The workers were outside a facility where full air bottles are picked up and empty bottles dropped off after being used with supplied air respirators. Because workers were not inside the fence line of a tank farm, the respiratory protection was not required there.

No activities were going on in the area that would have disturbed waste, which increases the likelihood of chemical vapors being released, according to Washington River Protection Solutions, the Department of Energy’s tank-farm contractor. The vapors are associated with waste held in underground tanks.

Two of the workers reported symptoms. All three were released by medical professionals at the Hanford on-site medical provider to return to work.

The report of possible chemical vapors followed an incident Wednesday in which a portable instrument, called an area array unit, was set up in a tent for workers to change into protective clothing before entering the AX tank farm.

One worker told The Herald that an alarm that sounded on the unit was initially ignored and workers were told to continue putting on anti-contamination clothing.

About 10 minutes after the alarm sounded, workers were told to leave the change tent, and workers in the tank farm were told to leave, the worker said.

Tank-farm records indicate a report was made at 8:08 a.m. that an alarm within the tent was sounding. The instrument sends data in real time of measurements of ammonia and volatile organic compounds to a central Hanford location, where the data is monitored on a computer screen.

Alarms can mean that the instrument needs to be reset or that chemical vapors have been detected.

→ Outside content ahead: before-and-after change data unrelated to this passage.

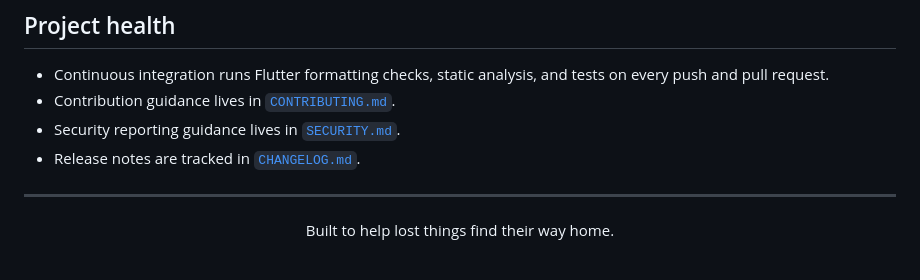
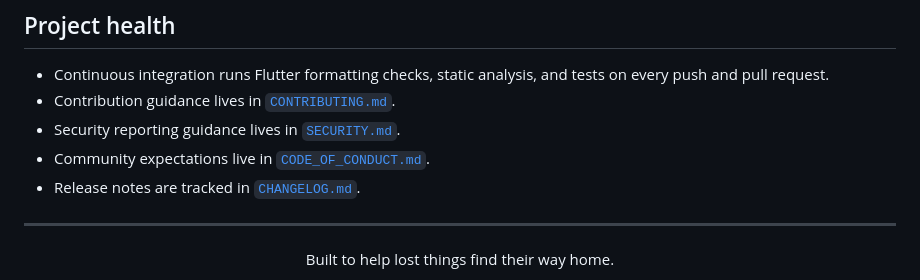
Before and after one commit to a4hmad1/find, a Markdown page: README.md, the part around the change. Rendered like a GitHub page.

Commit message:
Add community participation guidelines

```diff
--- a/README.md
+++ b/README.md
@@ -204,6 +204,7 @@ This project intentionally keeps secrets out of version control:
 - Continuous integration runs Flutter formatting checks, static analysis, and tests on every push and pull request.
 - Contribution guidance lives in [`CONTRIBUTING.md`](CONTRIBUTING.md).
 - Security reporting guidance lives in [`SECURITY.md`](SECURITY.md).
+- Community expectations live in [`CODE_OF_CONDUCT.md`](CODE_OF_CONDUCT.md).
 - Release notes are tracked in [`CHANGELOG.md`](CHANGELOG.md).
 
 ---
```
Also changed, not shown: CODE_OF_CONDUCT.md (added, +24 -0 lines).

The worker supervisor in the tent also called the central shift office to report that workers had smelled a suspicious odor. At 8:10 a.m., the office declared a chemical-vapor incident, requiring workers to leave the area, according to tank-farm records.

An examination of the air-monitoring instrument showed the alarm sounded because of restricted air flow into the device, according to Washington River Protection Solutions.

The Department of Energy has said in court documents that workers may smell ammonia at low levels that are not a health risk. Real-time detection equipment available for ammonia is not as sensitive as the human nose.

In the Wednesday incident, 32 workers were in the area where the odor was reported, with nine of them reporting smelling odors and four of those reporting symptoms. No waste-disturbing work was being done in the area.

Because of medical privacy laws, details of symptoms are not released by Hanford officials. Typical symptoms are coughing, headaches, a metallic taste in the mouth and being lightheaded. Workers are concerned that chemical exposures could lead to serious respiratory or neurological illnesses.

Six of the nine workers reporting an odor requested medical evaluations at the Hanford on-site medical facility. All were cleared to return to work after an exam.

More than 60 Hanford workers have received medical exams for possible chemical-vapor exposure since spring.